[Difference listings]
####
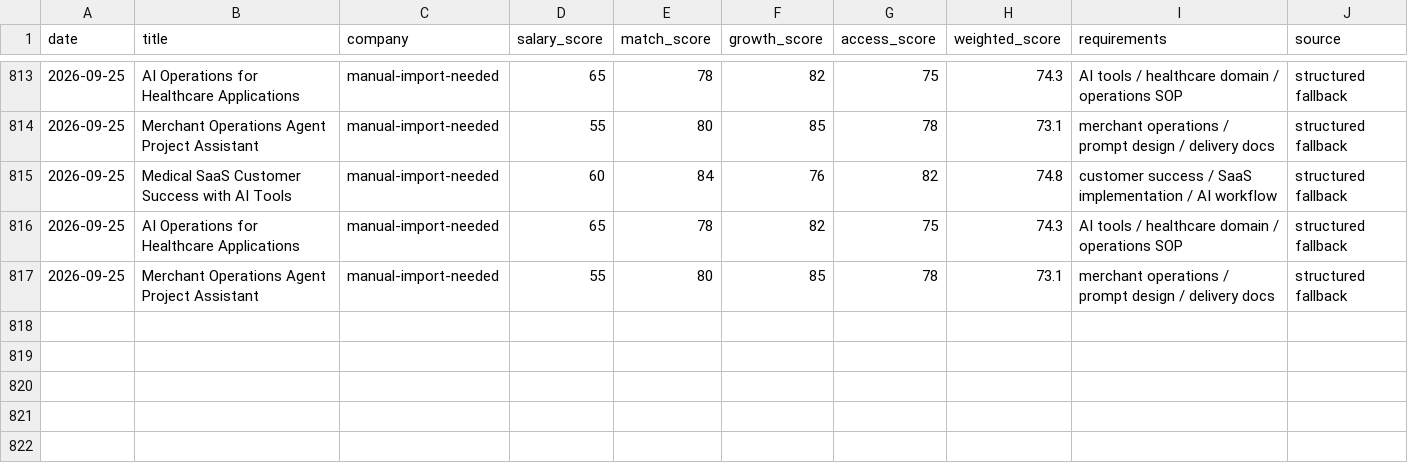
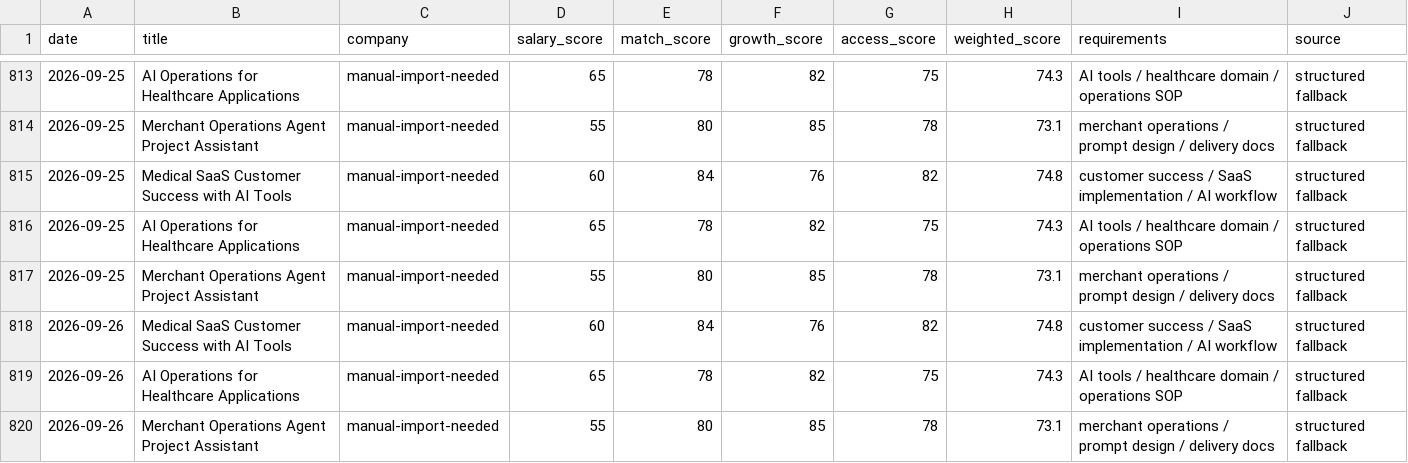
Before and after one commit to jiangrong866-ctrl/ai-career-os, a CSV file: data/jobs/job_scores.csv, drawn as a sheet; only a part is shown, gaps mark what is left out.

```diff
--- a/data/jobs/job_scores.csv
+++ b/data/jobs/job_scores.csv
@@ -817 +817,4 @@
 2026-09-25,Merchant Operations Agent Project Assistant,manual-import-needed,55,80,85,78,73.1,merchant operations / prompt design / delivery docs,structured fallback
+2026-09-26,Medical SaaS Customer Success with AI Tools,manual-import-needed,60,84,76,82,74.8,customer success / SaaS implementation / AI workflow,structured fallback
+2026-09-26,AI Operations for Healthcare Applications,manual-import-needed,65,78,82,75,74.3,AI tools / healthcare domain / operations SOP,structured fallback
+2026-09-26,Merchant Operations Agent Project Assistant,manual-import-needed,55,80,85,78,73.1,merchant operations / prompt design / delivery docs,structured fallback
```
Also changed, not shown: data/learning/learning_progress.csv, data/side_business/side_tasks.csv, 20 other files.
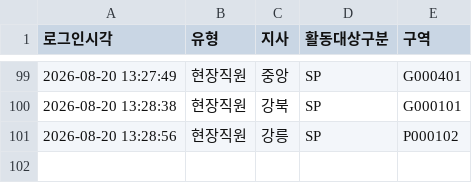
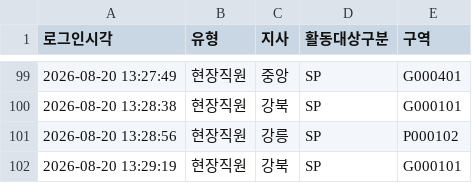
Before and after one commit to heebonpark/data-intel-field-2026-2Q-, a CSV file: login_log.csv, drawn as a sheet; only a part is shown, gaps mark what is left out; the diff names each change by its address in the sheet, - before the commit and + after, or states it on an @@ line.

Commit message:
Login: 현장직원 강북/SP/G000101

```diff
--- a/login_log.csv
+++ b/login_log.csv
+row 102: 2026-08-20 13:29:19 | 현장직원 | 강북 | SP | G000101
```
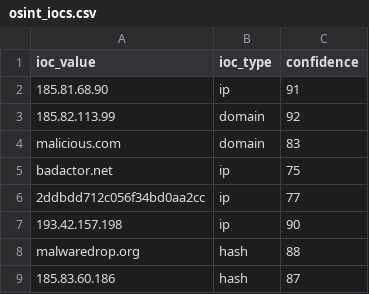
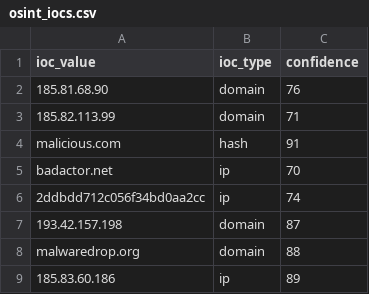
Before and after one commit to DRA3V50/Network-Threat-Intelligence-Analysis, a CSV file: build/iocs/osint_iocs.csv, drawn as a sheet.

```diff
--- a/build/iocs/osint_iocs.csv
+++ b/build/iocs/osint_iocs.csv
@@ -1,9 +1,9 @@
 ioc_value,ioc_type,confidence
-185.81.68.90,ip,91
-185.82.113.99,domain,92
-malicious.com,domain,83
-badactor.net,ip,75
-2ddbdd712c056f34bd0aa2cc,ip,77
-193.42.157.198,ip,90
-malwaredrop.org,hash,88
-185.83.60.186,hash,87
+185.81.68.90,domain,76
+185.82.113.99,domain,71
+malicious.com,hash,91
+badactor.net,ip,70
+2ddbdd712c056f34bd0aa2cc,ip,74
+193.42.157.198,domain,87
+malwaredrop.org,domain,88
+185.83.60.186,ip,89
```
Also changed, not shown: 4 other files.
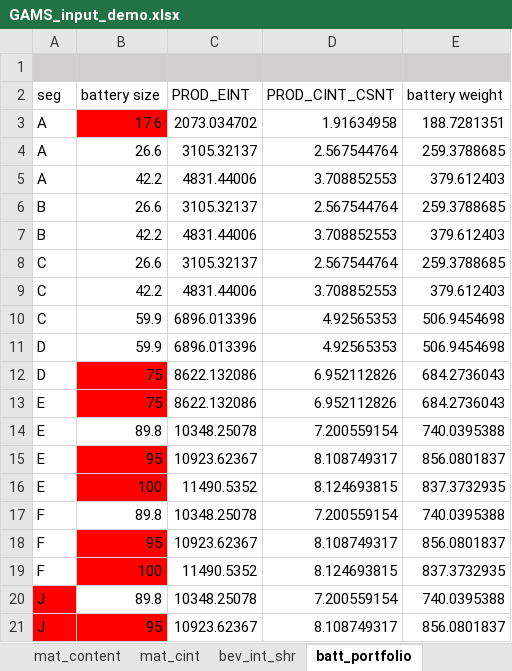
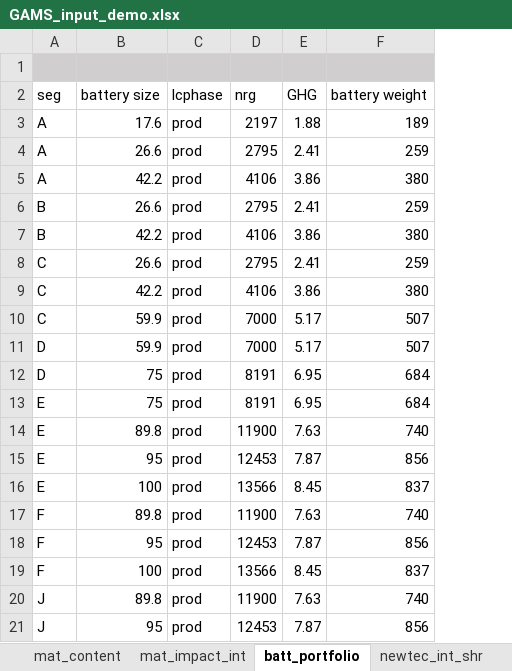
Before and after one commit to hungchristine/ECOPT2, an Excel workbook: data/GAMS_input_demo.xlsx, sheet batt_portfolio, drawn as a sheet; values as stored, in another font and other column widths than the file's, no borders; removed rows and columns are numbered as before the commit, all else as after; the diff names each change by its address in the sheet, - before the commit and + after, or states it on an @@ line.

```diff
--- a/data/GAMS_input_demo.xlsx (sheet batt_portfolio)
+++ b/data/GAMS_input_demo.xlsx (sheet batt_portfolio)
-sheet tab: mat_cint
+sheet tab: mat_impact_int
-sheet tab: bev_int_shr
+sheet tab: newtec_int_shr
@@ sheet tab order changed: mat_content | mat_impact_int | batt_portfolio | newtec_int_shr @@
-column C (PROD_EINT), rows 3-21: 2073.034702 | 3105.32137 | 4831.44006 | 3105.32137 | 4831.44006 | 3105.32137 | 4831.44006 | 6896.013396 | 6896.013396 | 8622.132086 | 8622.132086 | 10348.25078 | 10923.62367 | 11490.5352 | 10348.25078 | 10923.62367 | 11490.5352 | 10348.25078 | 10923.62367
-column D (PROD_CINT_CSNT), rows 3-21: 1.91634958 | 2.567544764 | 3.708852553 | 2.567544764 | 3.708852553 | 2.567544764 | 3.708852553 | 4.92565353 | 4.92565353 | 6.952112826 | 6.952112826 | 7.200559154 | 8.108749317 | 8.124693815 | 7.200559154 | 8.108749317 | 8.124693815 | 7.200559154 | 8.108749317
+column C (lcphase), rows 3-21: all prod
+column D (nrg), rows 3-21: 2197 | 2795 | 4106 | 2795 | 4106 | 2795 | 4106 | 7000 | 7000 | 8191 | 8191 | 11900 | 12453 | 13566 | 11900 | 12453 | 13566 | 11900 | 12453
+column E (GHG), rows 3-21: 1.88 | 2.41 | 3.86 | 2.41 | 3.86 | 2.41 | 3.86 | 5.17 | 5.17 | 6.95 | 6.95 | 7.63 | 7.87 | 8.45 | 7.63 | 7.87 | 8.45 | 7.63 | 7.87
-B3 fill: #FF0000
+B3 fill: none
-F3 (battery weight): 188.7281351
+F3 (battery weight): 189
-F4 (battery weight): 259.3788685
+F4 (battery weight): 259
-F5 (battery weight): 379.612403
+F5 (battery weight): 380
-F6 (battery weight): 259.3788685
+F6 (battery weight): 259
-F7 (battery weight): 379.612403
+F7 (battery weight): 380
-F8 (battery weight): 259.3788685
+F8 (battery weight): 259
-F9 (battery weight): 379.612403
+F9 (battery weight): 380
-F10:F11 (battery weight): 506.9454698
+F10:F11 (battery weight): 507
-B12:B13 fill: #FF0000
+B12:B13 fill: none
-F12:F13 (battery weight): 684.2736043
+F12:F13 (battery weight): 684
-F14 (battery weight): 740.0395388
+F14 (battery weight): 740
-B15:B16 fill: #FF0000
+B15:B16 fill: none
-F15 (battery weight): 856.0801837
+F15 (battery weight): 856
-F16 (battery weight): 837.3732935
+F16 (battery weight): 837
-F17 (battery weight): 740.0395388
+F17 (battery weight): 740
-B18:B19 fill: #FF0000
+B18:B19 fill: none
-F18 (battery weight): 856.0801837
+F18 (battery weight): 856
-F19 (battery weight): 837.3732935
+F19 (battery weight): 837
-A20 fill: #FF0000
+A20 fill: none
-F20 (battery weight): 740.0395388
+F20 (battery weight): 740
-A21:B21 fill: #FF0000
+A21:B21 fill: none
-F21 (battery weight): 856.0801837
+F21 (battery weight): 856
```
Also changed, not shown: sheet manuf_cnstrnt, sheet tec_parameters_raw, sheet enr_glf_terms, sheet mat_impact_int, sheet mat_content, sheet exog_tot_stock, other sheet tabs, formulas that keep their value, charts or pictures, 5 other files.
####
:: Task ::
Output the full set of records above without changing a word, and drop the images.

:: Response area ::
Before and after one commit to jiangrong866-ctrl/ai-career-os, a CSV file: data/jobs/job_scores.csv, drawn as a sheet; only a part is shown, gaps mark what is left out.

```diff
--- a/data/jobs/job_scores.csv
+++ b/data/jobs/job_scores.csv
@@ -817 +817,4 @@
 2026-09-25,Merchant Operations Agent Project Assistant,manual-import-needed,55,80,85,78,73.1,merchant operations / prompt design / delivery docs,structured fallback
+2026-09-26,Medical SaaS Customer Success with AI Tools,manual-import-needed,60,84,76,82,74.8,customer success / SaaS implementation / AI workflow,structured fallback
+2026-09-26,AI Operations for Healthcare Applications,manual-import-needed,65,78,82,75,74.3,AI tools / healthcare domain / operations SOP,structured fallback
+2026-09-26,Merchant Operations Agent Project Assistant,manual-import-needed,55,80,85,78,73.1,merchant operations / prompt design / delivery docs,structured fallback
```
Also changed, not shown: data/learning/learning_progress.csv, data/side_business/side_tasks.csv, 20 other files.
Before and after one commit to heebonpark/data-intel-field-2026-2Q-, a CSV file: login_log.csv, drawn as a sheet; only a part is shown, gaps mark what is left out; the diff names each change by its address in the sheet, - before the commit and + after, or states it on an @@ line.

Commit message:
Login: 현장직원 강북/SP/G000101

```diff
--- a/login_log.csv
+++ b/login_log.csv
+row 102: 2026-08-20 13:29:19 | 현장직원 | 강북 | SP | G000101
```
Before and after one commit to DRA3V50/Network-Threat-Intelligence-Analysis, a CSV file: build/iocs/osint_iocs.csv, drawn as a sheet.

```diff
--- a/build/iocs/osint_iocs.csv
+++ b/build/iocs/osint_iocs.csv
@@ -1,9 +1,9 @@
 ioc_value,ioc_type,confidence
-185.81.68.90,ip,91
-185.82.113.99,domain,92
-malicious.com,domain,83
-badactor.net,ip,75
-2ddbdd712c056f34bd0aa2cc,ip,77
-193.42.157.198,ip,90
-malwaredrop.org,hash,88
-185.83.60.186,hash,87
+185.81.68.90,domain,76
+185.82.113.99,domain,71
+malicious.com,hash,91
+badactor.net,ip,70
+2ddbdd712c056f34bd0aa2cc,ip,74
+193.42.157.198,domain,87
+malwaredrop.org,domain,88
+185.83.60.186,ip,89
```
Also changed, not shown: 4 other files.
Before and after one commit to hungchristine/ECOPT2, an Excel workbook: data/GAMS_input_demo.xlsx, sheet batt_portfolio, drawn as a sheet; values as stored, in another font and other column widths than the file's, no borders; removed rows and columns are numbered as before the commit, all else as after; the diff names each change by its address in the sheet, - before the commit and + after, or states it on an @@ line.

```diff
--- a/data/GAMS_input_demo.xlsx (sheet batt_portfolio)
+++ b/data/GAMS_input_demo.xlsx (sheet batt_portfolio)
-sheet tab: mat_cint
+sheet tab: mat_impact_int
-sheet tab: bev_int_shr
+sheet tab: newtec_int_shr
@@ sheet tab order changed: mat_content | mat_impact_int | batt_portfolio | newtec_int_shr @@
-column C (PROD_EINT), rows 3-21: 2073.034702 | 3105.32137 | 4831.44006 | 3105.32137 | 4831.44006 | 3105.32137 | 4831.44006 | 6896.013396 | 6896.013396 | 8622.132086 | 8622.132086 | 10348.25078 | 10923.62367 | 11490.5352 | 10348.25078 | 10923.62367 | 11490.5352 | 10348.25078 | 10923.62367
-column D (PROD_CINT_CSNT), rows 3-21: 1.91634958 | 2.567544764 | 3.708852553 | 2.567544764 | 3.708852553 | 2.567544764 | 3.708852553 | 4.92565353 | 4.92565353 | 6.952112826 | 6.952112826 | 7.200559154 | 8.108749317 | 8.124693815 | 7.200559154 | 8.108749317 | 8.124693815 | 7.200559154 | 8.108749317
+column C (lcphase), rows 3-21: all prod
+column D (nrg), rows 3-21: 2197 | 2795 | 4106 | 2795 | 4106 | 2795 | 4106 | 7000 | 7000 | 8191 | 8191 | 11900 | 12453 | 13566 | 11900 | 12453 | 13566 | 11900 | 12453
+column E (GHG), rows 3-21: 1.88 | 2.41 | 3.86 | 2.41 | 3.86 | 2.41 | 3.86 | 5.17 | 5.17 | 6.95 | 6.95 | 7.63 | 7.87 | 8.45 | 7.63 | 7.87 | 8.45 | 7.63 | 7.87
-B3 fill: #FF0000
+B3 fill: none
-F3 (battery weight): 188.7281351
+F3 (battery weight): 189
-F4 (battery weight): 259.3788685
+F4 (battery weight): 259
-F5 (battery weight): 379.612403
+F5 (battery weight): 380
-F6 (battery weight): 259.3788685
+F6 (battery weight): 259
-F7 (battery weight): 379.612403
+F7 (battery weight): 380
-F8 (battery weight): 259.3788685
+F8 (battery weight): 259
-F9 (battery weight): 379.612403
+F9 (battery weight): 380
-F10:F11 (battery weight): 506.9454698
+F10:F11 (battery weight): 507
-B12:B13 fill: #FF0000
+B12:B13 fill: none
-F12:F13 (battery weight): 684.2736043
+F12:F13 (battery weight): 684
-F14 (battery weight): 740.0395388
+F14 (battery weight): 740
-B15:B16 fill: #FF0000
+B15:B16 fill: none
-F15 (battery weight): 856.0801837
+F15 (battery weight): 856
-F16 (battery weight): 837.3732935
+F16 (battery weight): 837
-F17 (battery weight): 740.0395388
+F17 (battery weight): 740
-B18:B19 fill: #FF0000
+B18:B19 fill: none
-F18 (battery weight): 856.0801837
+F18 (battery weight): 856
-F19 (battery weight): 837.3732935
+F19 (battery weight): 837
-A20 fill: #FF0000
+A20 fill: none
-F20 (battery weight): 740.0395388
+F20 (battery weight): 740
-A21:B21 fill: #FF0000
+A21:B21 fill: none
-F21 (battery weight): 856.0801837
+F21 (battery weight): 856
```
Also changed, not shown: sheet manuf_cnstrnt, sheet tec_parameters_raw, sheet enr_glf_terms, sheet mat_impact_int, sheet mat_content, sheet exog_tot_stock, other sheet tabs, formulas that keep their value, charts or pictures, 5 other files.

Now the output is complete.